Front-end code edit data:
• • • •
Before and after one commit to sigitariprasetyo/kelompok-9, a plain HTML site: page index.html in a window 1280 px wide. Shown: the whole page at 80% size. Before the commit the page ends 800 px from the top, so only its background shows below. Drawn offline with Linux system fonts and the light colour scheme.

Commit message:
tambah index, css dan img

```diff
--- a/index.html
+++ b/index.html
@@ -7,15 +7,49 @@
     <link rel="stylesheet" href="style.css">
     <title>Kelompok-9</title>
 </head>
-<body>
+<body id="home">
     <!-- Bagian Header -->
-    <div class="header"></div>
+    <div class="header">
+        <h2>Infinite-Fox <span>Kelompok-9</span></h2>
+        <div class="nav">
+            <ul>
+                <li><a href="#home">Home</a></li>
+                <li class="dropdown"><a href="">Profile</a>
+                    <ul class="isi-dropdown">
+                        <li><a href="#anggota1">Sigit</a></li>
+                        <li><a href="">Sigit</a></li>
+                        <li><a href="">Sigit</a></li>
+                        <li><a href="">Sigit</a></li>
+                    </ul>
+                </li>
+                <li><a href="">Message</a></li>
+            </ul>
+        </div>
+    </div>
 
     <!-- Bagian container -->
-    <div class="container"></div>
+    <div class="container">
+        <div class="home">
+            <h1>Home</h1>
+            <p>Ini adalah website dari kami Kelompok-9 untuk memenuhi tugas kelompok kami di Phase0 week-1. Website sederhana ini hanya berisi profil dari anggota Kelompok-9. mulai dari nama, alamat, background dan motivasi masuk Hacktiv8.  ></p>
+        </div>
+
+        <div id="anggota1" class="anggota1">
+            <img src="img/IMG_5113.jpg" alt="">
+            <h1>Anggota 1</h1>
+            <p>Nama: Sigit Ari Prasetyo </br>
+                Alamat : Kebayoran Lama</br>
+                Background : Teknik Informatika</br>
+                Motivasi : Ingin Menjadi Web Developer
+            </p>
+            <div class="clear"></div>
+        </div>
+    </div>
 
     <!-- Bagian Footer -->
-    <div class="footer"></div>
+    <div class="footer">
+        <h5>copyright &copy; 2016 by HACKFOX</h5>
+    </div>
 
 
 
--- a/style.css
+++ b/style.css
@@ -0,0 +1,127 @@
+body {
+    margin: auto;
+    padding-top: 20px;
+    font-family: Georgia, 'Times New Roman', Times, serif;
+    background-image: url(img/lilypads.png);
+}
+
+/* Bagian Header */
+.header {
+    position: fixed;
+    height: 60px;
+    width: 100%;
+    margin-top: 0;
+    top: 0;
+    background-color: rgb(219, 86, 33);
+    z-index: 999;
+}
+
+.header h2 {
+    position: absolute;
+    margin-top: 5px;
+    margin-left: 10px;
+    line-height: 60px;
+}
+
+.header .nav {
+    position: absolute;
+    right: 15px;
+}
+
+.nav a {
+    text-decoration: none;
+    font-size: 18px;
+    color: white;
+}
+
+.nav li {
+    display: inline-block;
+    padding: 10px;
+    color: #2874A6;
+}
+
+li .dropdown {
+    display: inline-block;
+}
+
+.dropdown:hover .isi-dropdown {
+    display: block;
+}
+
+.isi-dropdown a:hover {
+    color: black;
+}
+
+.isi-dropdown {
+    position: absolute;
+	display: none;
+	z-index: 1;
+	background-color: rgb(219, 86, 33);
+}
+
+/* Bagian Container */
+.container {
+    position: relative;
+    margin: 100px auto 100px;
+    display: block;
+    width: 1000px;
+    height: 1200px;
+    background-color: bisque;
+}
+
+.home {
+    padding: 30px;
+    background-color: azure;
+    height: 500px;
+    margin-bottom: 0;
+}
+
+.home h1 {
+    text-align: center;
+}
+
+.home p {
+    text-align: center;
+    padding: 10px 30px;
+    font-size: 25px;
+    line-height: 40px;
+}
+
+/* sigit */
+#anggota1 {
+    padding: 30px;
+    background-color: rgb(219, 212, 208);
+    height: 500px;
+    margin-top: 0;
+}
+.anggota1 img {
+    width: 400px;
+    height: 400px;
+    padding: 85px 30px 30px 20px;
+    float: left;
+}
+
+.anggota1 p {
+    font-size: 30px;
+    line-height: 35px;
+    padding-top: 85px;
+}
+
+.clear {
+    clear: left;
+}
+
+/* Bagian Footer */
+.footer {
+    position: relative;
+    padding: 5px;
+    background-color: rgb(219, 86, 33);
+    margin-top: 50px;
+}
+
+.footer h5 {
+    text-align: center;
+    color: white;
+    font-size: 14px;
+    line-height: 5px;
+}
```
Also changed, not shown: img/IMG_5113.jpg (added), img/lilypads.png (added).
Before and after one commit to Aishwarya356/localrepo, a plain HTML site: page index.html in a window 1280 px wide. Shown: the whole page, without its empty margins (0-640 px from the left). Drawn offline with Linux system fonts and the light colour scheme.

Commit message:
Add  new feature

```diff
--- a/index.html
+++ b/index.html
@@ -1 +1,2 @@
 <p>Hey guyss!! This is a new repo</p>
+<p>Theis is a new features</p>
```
• • • •
(Work to complete)
Search the entries for the word "left" and copy every line that has it.

(Answer area)
+    margin-left: 10px;
+    float: left;
+    clear: left;
Before and after one commit to Aishwarya356/localrepo, a plain HTML site: page index.html in a window 1280 px wide. Shown: the whole page, without its empty margins (0-640 px from the left). Drawn offline with Linux system fonts and the light colour scheme.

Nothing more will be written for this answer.